As published by the Cryogenic Society of America in Cold Facts, Vol 27, No 2: In February 2011, R&D magazine report- ed that Danko van der Laan, a scientist work- ing at NIST, had invented a method of making HTS cables that are thinner and more flexible than ever before.
As published by R&D Magazine: 2011 R&D 100 Awards Announced Wed, 06/22/2011 – 9:23am Paul Livingstone, R&D Magazine Experts, editors pick top high technology innovations of the year ROCKAWAY, N.J. – The editors of R&D Magazine have announced the winners of the 49th Annual R&D 100 Awards, which salute the
A high-temperature superconducting cable aimed at 5 MW dc-power transmission at 270 V for Department of Defense applications that operate at 55 K has been constructed and successfully tested at 76 K. The flexible cable, which has a outer diameter of only 10 mm, carries a superconducting current of 7550

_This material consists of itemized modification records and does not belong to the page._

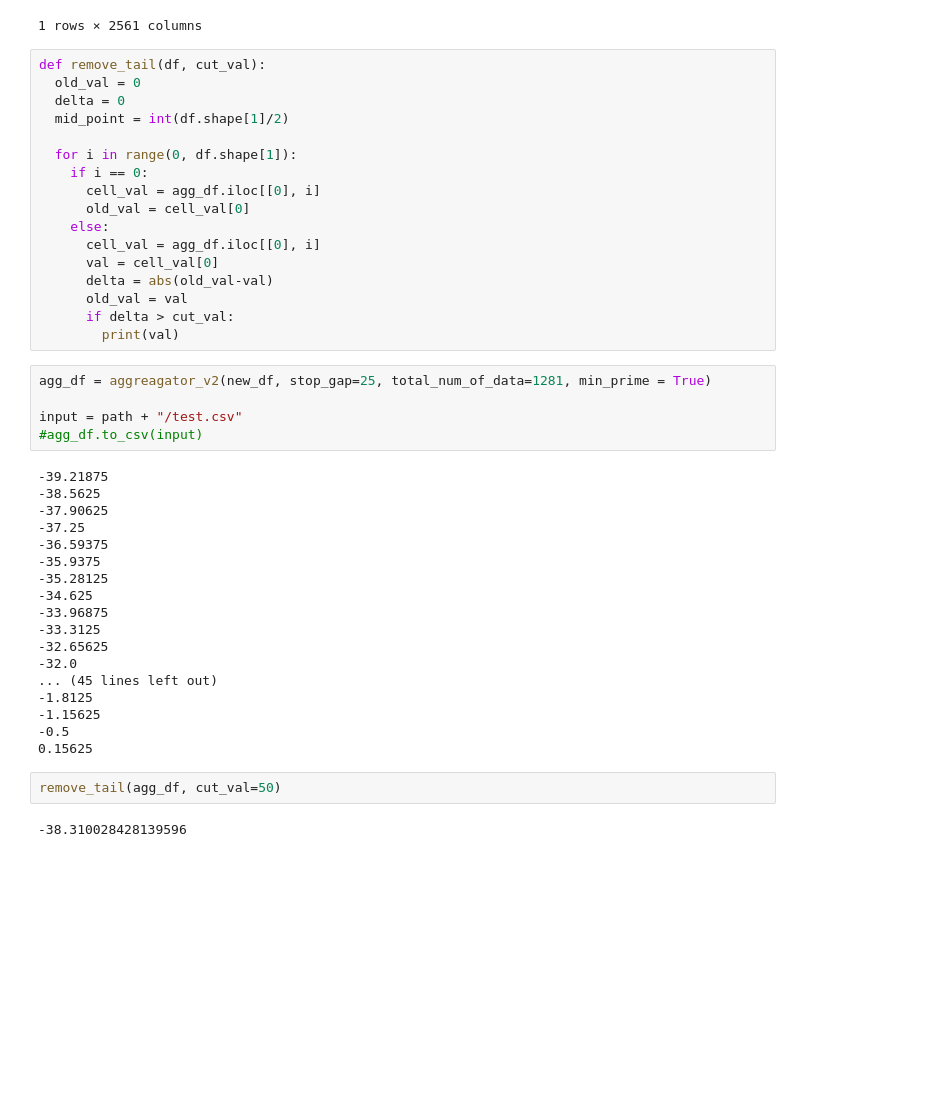
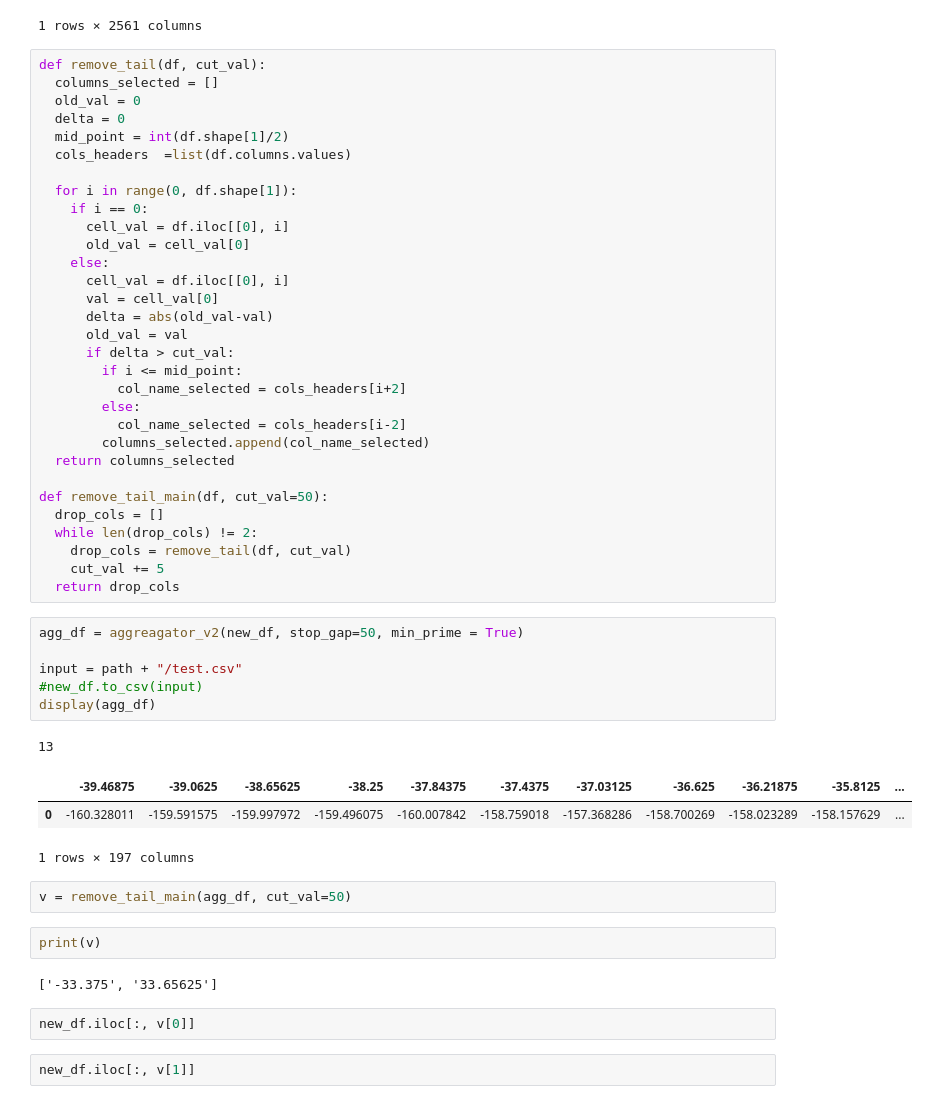
Before and after one commit to R0N3ldrt/ANN, a Jupyter notebook: new_spectrum_analysis_v3.ipynb, the cells around one changed output. Saved outputs shown, nothing was run; the diff lists cells and outputs as text; blank space fills up the shorter version.

```diff
--- a/new_spectrum_analysis_v3.ipynb
+++ b/new_spectrum_analysis_v3.ipynb
@@ -258,45 +203,53 @@ display(new_df)
 1 rows × 2561 columns
 # %%
 def remove_tail(df, cut_val):
+  columns_selected = []
   old_val = 0
   delta = 0
   mid_point = int(df.shape[1]/2)
+  cols_headers  =list(df.columns.values)
 
   for i in range(0, df.shape[1]):
     if i == 0:
-      cell_val = agg_df.iloc[[0], i]
+      cell_val = df.iloc[[0], i]
       old_val = cell_val[0]
     else:
-      cell_val = agg_df.iloc[[0], i]
+      cell_val = df.iloc[[0], i]
       val = cell_val[0]
       delta = abs(old_val-val)
       old_val = val
       if delta > cut_val:
-        print(val)
+        if i <= mid_point:
+          col_name_selected = cols_headers[i+2]
+        else:
+          col_name_selected = cols_headers[i-2]
+        columns_selected.append(col_name_selected)
+  return columns_selected
+
+def remove_tail_main(df, cut_val=50):
+  drop_cols = []
+  while len(drop_cols) != 2:
+    drop_cols = remove_tail(df, cut_val)
+    cut_val += 5
+  return drop_cols
 # %%
-agg_df = aggreagator_v2(new_df, stop_gap=25, total_num_of_data=1281, min_prime = True)
+agg_df = aggreagator_v2(new_df, stop_gap=50, min_prime = True)
 
 input = path + "/test.csv"
-#agg_df.to_csv(input)
+#new_df.to_csv(input)
+display(agg_df)
 # %% [output]
--39.21875
--38.5625
--37.90625
--37.25
--36.59375
--35.9375
--35.28125
--34.625
--33.96875
--33.3125
--32.65625
--32.0
-... (45 lines left out)
--1.8125
--1.15625
--0.5
-0.15625
+13
+|  | -39.46875 | -39.0625 | -38.65625 | -38.25 | -37.84375 | -37.4375 | -37.03125 | -36.625 | -36.21875 | -35.8125 | ... |
+| 0 | -160.328011 | -159.591575 | -159.997972 | -159.496075 | -160.007842 | -158.759018 | -157.368286 | -158.700269 | -158.023289 | -158.157629 | ... |
+1 rows × 197 columns
 # %%
-remove_tail(agg_df, cut_val=50)
+v = remove_tail_main(agg_df, cut_val=50)
-# %% [output]
--38.310028428139596
+# %%
+print(v)
+# %% [output]
+['-33.375', '33.65625']
+# %%
+new_df.iloc[:, v[0]]
+# %%
+new_df.iloc[:, v[1]]
```
Also changed, not shown: parts of 2 cells of this notebook.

As published by MIT Technology Review: ENERGY NEWS Super-thin Superconducting Cables New compact cables show promise for power transmission and high-field magnets. By Prachi Patel on February 23, 2011 Researchers at the National Institute of Standards and Technology (NIST) have found a way to make high-?temperature superconducting power cables that
As published by R&D Magazine: A researcher at the National Institute of Standards and Technology (NIST) has invented a method of making high-temperature superconducting (HTS) cables that are thinner and more flexible than demonstration HTS cables now installed in the electric power grid while carrying the same or more current.
As published by the National Institute of Standards and Technology: Compact High-Temperature Superconducting Cables Demonstrated at NIST For Immediate Release: February 10, 2011 Contact: Laura Ost 303-497-4880 A researcher at the National Institute of Standards and Technology (NIST) has invented a method of making high-temperature superconducting (HTS) cables that are